Treating Mother's Depression Helps Protect Their Children
Here are some interesting relationships that cast light on depression vulnerability. The second phase (of four) of the National Institute for Mental Health (NIMH)'s STAR*D (Sequenced Treatment Alternatives to Relieve Depression) study is out. One of the major conclusions is that there is a measurable relationship between young children's succeptability to depression and similar mental health problems, and their mother's depression status. It appears that if a mother's depression can be alleviated quickly through the use of aggressive anti-depression treatment (medications in the case of this study), the children's risk of developing depression decreases significantly. Not that it is terribly big news to guess that a mother's health is critical to her developing children's health, but nevertheless, here is is in direct observations. Properly treating mothers will apparently result in better overall health for children too, suggesting that there will be a good public health "bang-for-the-buck" to providing treatment for mothers who cannot otherwise afford it. Public health policy is complex, and made even more so because of scarce resources and politics.
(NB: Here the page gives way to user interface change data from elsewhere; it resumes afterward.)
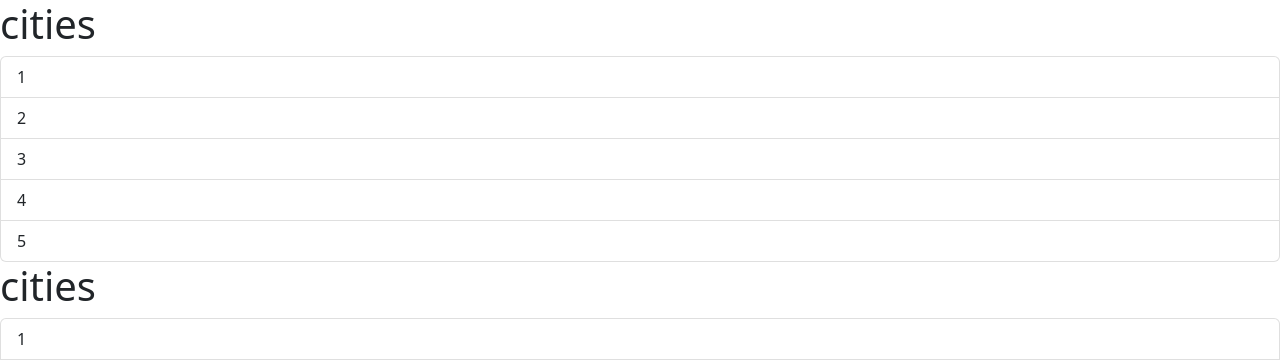
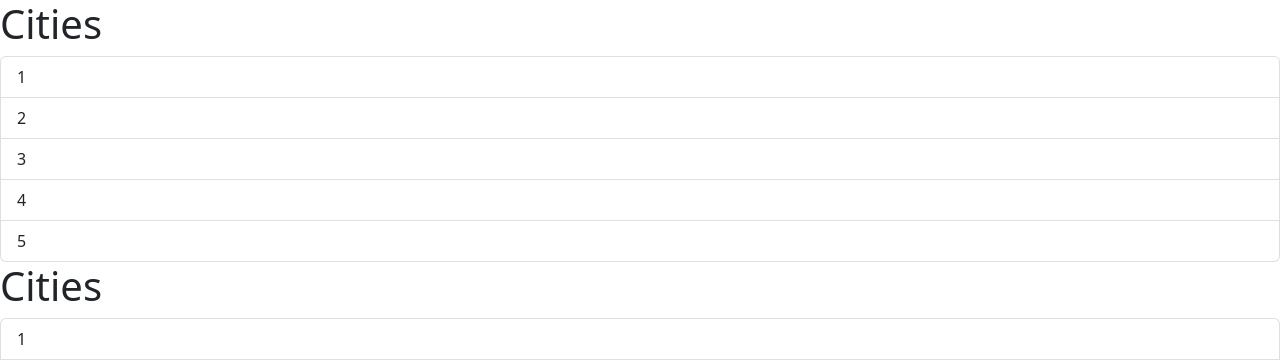
Before and after one commit to libin1993swt/react, a React (Vite) app: page / in a window 1280 px wide. Shown: the top 360 px of the page. Built offline with nearby package versions, Linux system fonts and the light colour scheme.

Commit message:
Heading updated

```diff
--- a/src/App.tsx
+++ b/src/App.tsx
@@ -4,8 +4,8 @@
   let items = ["1", "2", "3", "4", "5"];
   return (
     <div>
-      <ListGroup items={items} heading="cities" />
-      <ListGroup items={items} heading="cities" />
+      <ListGroup items={items} heading="Cities" />
+      <ListGroup items={items} heading="Cities" />
     </div>
   );
 }
```
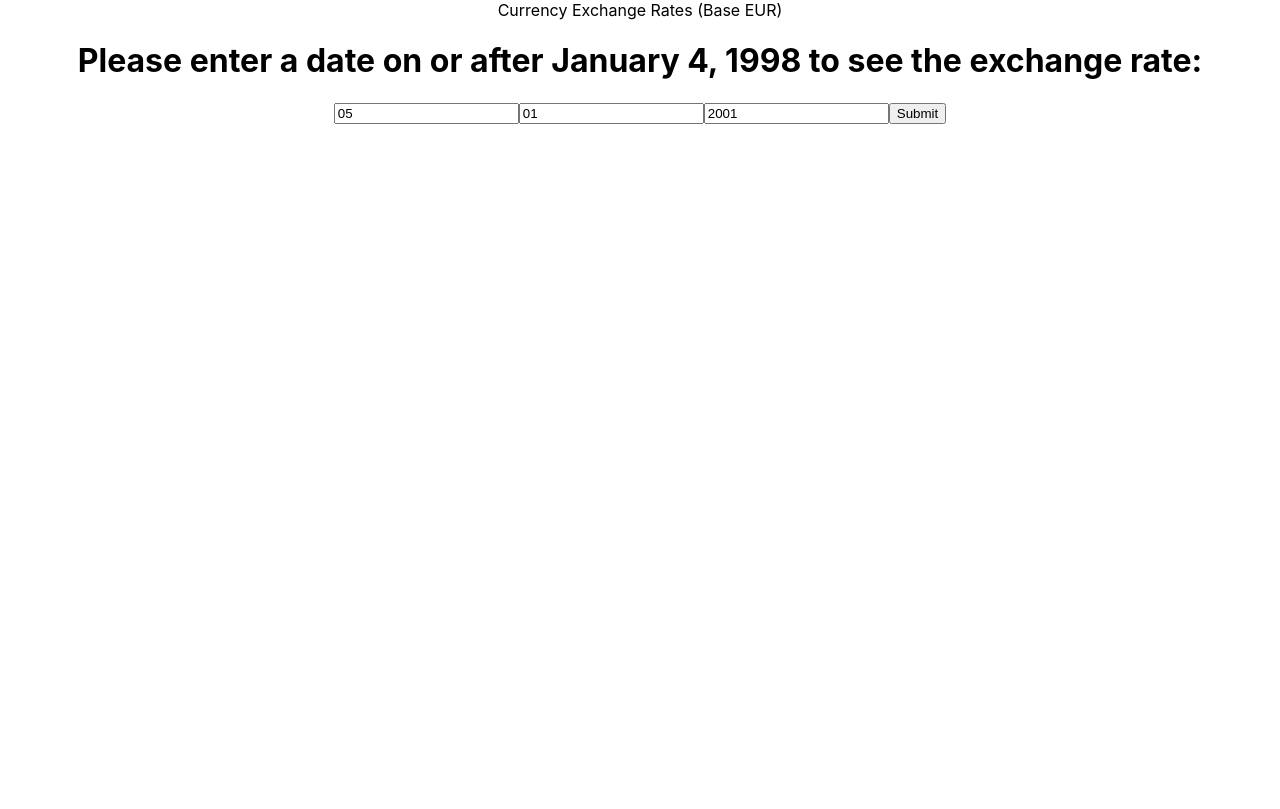
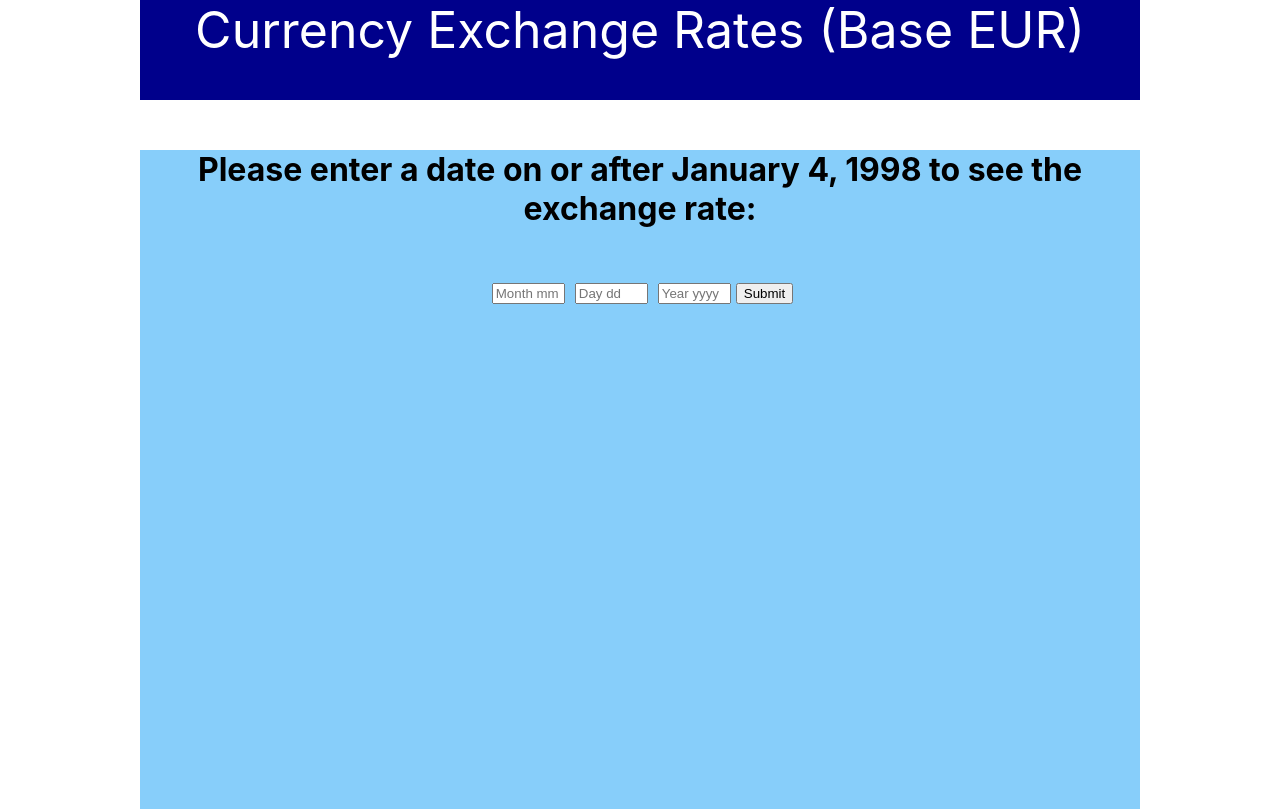
Before and after one commit to annes-github/currency_components, a React (Create React App) app: page / in a window 1280 px wide. Built offline with nearby package versions, Linux system fonts and the light colour scheme.

Commit message:
Adding css and onChange edits

```diff
--- a/src/App.css
+++ b/src/App.css
@@ -1,4 +1,127 @@
-.App {
+:root {
+  --bg: gray;
+  --text-color: white;
+  }
+
+
+body {
+  display: grid;
+  justify-content: center;
+  grid-template-rows: auto ;
+}
+
+.BarChartInput {
+  display: flexbox; /*grid*/
+  /* grid-template-columns: repeat(4, 1fr); */
+  text-align: center;
+  height: 200px;
+  width: 1000px;
+  /* border: 1px solid black;  */
+  align-items: end;
+  background-color: lightskyblue;
+}
+
+input {
+  margin: 5px;
+  width: 65px;
+  justify-content: center;
+}
+
+h1 {
+margin: 50px;
+justify-content: center;
+}
+
+#graph {
+  display: grid;
+  grid-template-columns: repeat(5, 1fr);
+  height: 500px;
+  width: 1000px;
+  /* border: 1px solid black;  */
+  align-items: end;
+  background-color: lightskyblue;
+}
+
+
+.BarChart-title {
+    background-color: darkblue;
+    height: 100px;
+    width: 1000px;
+    /* position: absolute; */
+    text-align: center;
+    font-size: 50px;
+    color: var(--text-color);
+}
+
+
+.BarChart-bar-GBP {
+    background-color: var(--bg);
+    text-align: center;
+    color: var(--text-color);
+    width: 100px;
+    /* height: 100px; */
+    justify-content: center;
+    grid-row: 2 /span 2;
+    grid-column: 2;
+
+}
+
+[class^="BarChart-"]:hover{
+  background-color: darkblue;
+  transition: background-color 3s;
+}
+
+.BarChart-bar-AUD {
+  background-color: var(--bg);
+  text-align: center;
+  color: var(--text-color);
+  width: 100px;
+  /* height: 100px; */
+  justify-content: center;
+  grid-row: 2 /span 2;
+  grid-column: 3;
+
+}
+
+.BarChart-bar-USD {
+  background-color: var(--bg);
+  text-align: center;
+  color: var(--text-color);
+  width: 100px;
+  /* height: 100px; */
+  justify-content: center;
+  grid-row: 2 /span 2;
+  grid-column: 4;
+
+}
+
+.BarChart-bar-CAD {
+  background-color: var(--bg);
+  text-align: center;
+  color: var(--text-color);
+  width: 100px;
+  height: 100px;
+  justify-content: center;
+  grid-row: 2 /span 2;
+  grid-column: 5;
+
+}
+
+
+
+
+
+
+
+
+
+
+
+
+
+
+
+/* .App {
   text-align: center;
 }
 
@@ -35,4 +158,4 @@
   to {
     transform: rotate(360deg);
   }
-}
+} */
--- a/src/App.js
+++ b/src/App.js
@@ -1,69 +1,86 @@
-import React, {useState} from 'react';
+import React, {useState, useEffect} from 'react';
 import './App.css';
 // import reactDom from 'react-dom';
 
 function App() {
 
-  const [year, setYear] = useState('2001');
-  const [month, setMonth] = useState('05');
-  const [day, setDay] = useState('01');
+  const [year, setYear] = useState();
+  const [month, setMonth] = useState();
+  const [day, setDay] = useState();
+  const [data, setData] = useState([]);
 
 
-  function onMonthChange(ev){
-    let value = ev.target.value;
-    setMonth(value);
-  }
-
-  function onDayChange(ev){
-    let value = ev.target.value;
-    setDay(value);
-  }
-
-  function onYearChange(ev){
-    let value = ev.target.value;
-    setYear(value);
-  }
 
   function doFetch(){
+    const accessKey= 'd787bfae4ff1b140e5abf61f63b235d9'
     console.log('fetching');
-    fetch('https://api.ratesapi.io/api/' + year +'-'+ month +'-' + day)
+    fetch('http://api.exchangeratesapi.io/v1/' + year +'-'+ month +'-' + day + '?access_key=' + accessKey)
     .then(response => response.json())
     .then(data => {
       console.log('data came back', data);
+      setData(data);
      return;
 
     })
   }
+
+  function onMonthChange(ev){
+    setMonth(ev.target.value);
+  }
+
+  function onDayChange(ev){
+    setDay(ev.target.value);
+  }
+
+  function onYearChange(ev){
+    setYear(ev.target.value);
+  }
+
+
   return (
+
     <div className="App">
+
       <div class="BarChart-title"> Currency Exchange Rates (Base EUR) </div>
+      <div className="BarChartInput">
       <h1>Please enter a date on or after January 4, 1998 to see the exchange rate:</h1>
-      <div className="BarChartInput">
       {
       <input placeholder="Month mm"
-      value={month}
-      OnChange={onMonthChange}
+        onChange={onMonthChange}
+        value={month}
       />
      }
 
      {
       <input placeholder="Day dd"
+      onChange={onDayChange}
       value={day}
-      OnChange={onDayChange}
       />
      }
 
      {
       <input placeholder="Year yyyy"
-      value={year}
-      OnChange={onYearChange}
+        onChange={onYearChange}
+        value={year}
       />
      }
 
     <button onClick={doFetch}>Submit</button>
+    <div className="BarChart" id="graph">
+
+      {
+          Object.entries(data).map(([key, value]) => (
+          <div className="BarChart-bar" style={{height: (value * 10) + "%"}}>
+          {key}
+         </div>
+
+        ))
+      }
+</div>
 
    </div>
   </div>
+
   );
 
   }
```
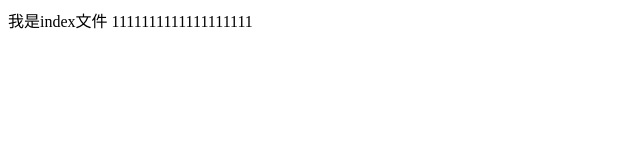
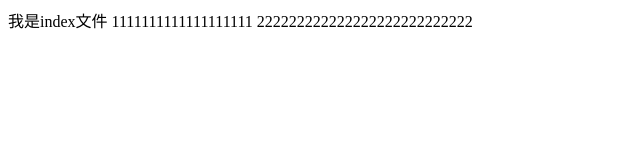
Before and after one commit to WH03/git-demo, a plain HTML site: page index.html in a window 1280 px wide. Shown: the whole page, without its empty margins (0-640 px from the left). Drawn offline with Linux system fonts and the light colour scheme.

Commit message:
A程序员第三次提交

```diff
--- a/index.html
+++ b/index.html
@@ -8,7 +8,7 @@
 </head>
 
 <body>
-    我是index文件 1111111111111111111
+    我是index文件 1111111111111111111 222222222222222222222222222
 </body>
 
 </html>
```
We can only hope that perhaps this sort of knowledge will help the folks who draft such policies to better focus their energies.